Chicago Journal of International Law


In November 1996, a Moscow-based Russian organized crime group headed by a former KGB official carried out an enterprising crime. The group kidnapped, in Moscow, the father of a US businessman, and held him for ransom in a KGB/FSB- owned office suite. The group then extorted funds from the US businessman, in Los Angeles, in exchange for his father's release. As an Assistant US Attorney in LA, I was put in charge of the investigation and prosecution. The case would take me to the former Soviet Union several times, both to lead an investigatory team and ultimately to take the first-ever criminal depositions by a US law enforcement official on Russian soil, and, a few months later, the first-ever criminal depositions on Armenian soil. In many ways, however, it was a standard case, typical of the dozens of cases I would handle as a Russian organized crime prosecutor for the justice Department. In this perspective I first give a very brief background of Russian organized crime and its reach into the US. I then describe this particular kidnapping case in more detail.
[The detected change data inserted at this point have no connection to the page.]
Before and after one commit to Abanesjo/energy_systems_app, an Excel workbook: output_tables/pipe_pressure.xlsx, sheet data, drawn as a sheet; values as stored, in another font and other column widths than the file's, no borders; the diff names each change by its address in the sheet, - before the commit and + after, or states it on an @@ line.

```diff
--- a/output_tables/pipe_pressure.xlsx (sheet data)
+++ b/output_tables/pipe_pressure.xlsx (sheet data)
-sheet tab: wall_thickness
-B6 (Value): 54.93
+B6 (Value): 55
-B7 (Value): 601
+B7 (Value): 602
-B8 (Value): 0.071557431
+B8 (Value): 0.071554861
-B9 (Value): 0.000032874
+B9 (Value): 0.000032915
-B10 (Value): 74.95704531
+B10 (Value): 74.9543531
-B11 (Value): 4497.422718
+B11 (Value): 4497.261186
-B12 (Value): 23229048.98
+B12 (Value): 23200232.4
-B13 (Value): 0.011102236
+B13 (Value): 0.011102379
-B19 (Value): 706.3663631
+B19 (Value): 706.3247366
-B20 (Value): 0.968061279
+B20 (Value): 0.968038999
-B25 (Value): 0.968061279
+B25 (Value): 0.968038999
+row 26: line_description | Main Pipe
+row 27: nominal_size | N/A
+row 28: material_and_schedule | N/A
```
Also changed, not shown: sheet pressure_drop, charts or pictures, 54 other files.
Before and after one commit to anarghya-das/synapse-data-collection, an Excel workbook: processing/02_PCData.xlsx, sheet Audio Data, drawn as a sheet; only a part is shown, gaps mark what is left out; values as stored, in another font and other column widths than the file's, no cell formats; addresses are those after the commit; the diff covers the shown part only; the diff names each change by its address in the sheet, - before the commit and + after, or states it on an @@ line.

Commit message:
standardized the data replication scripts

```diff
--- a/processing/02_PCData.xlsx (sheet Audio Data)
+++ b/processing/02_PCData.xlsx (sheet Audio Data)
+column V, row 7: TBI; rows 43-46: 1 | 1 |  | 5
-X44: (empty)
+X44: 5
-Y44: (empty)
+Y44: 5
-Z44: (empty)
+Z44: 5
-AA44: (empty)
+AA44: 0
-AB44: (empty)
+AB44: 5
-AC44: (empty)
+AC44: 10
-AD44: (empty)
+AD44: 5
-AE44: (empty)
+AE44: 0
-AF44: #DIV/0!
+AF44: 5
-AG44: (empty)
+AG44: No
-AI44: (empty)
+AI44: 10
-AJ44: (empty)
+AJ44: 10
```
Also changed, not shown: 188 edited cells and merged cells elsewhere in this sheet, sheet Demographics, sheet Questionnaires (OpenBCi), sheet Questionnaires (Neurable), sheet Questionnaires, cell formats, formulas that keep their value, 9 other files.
Finally, I outline some of the legal challenges we faced in prosecuting this case.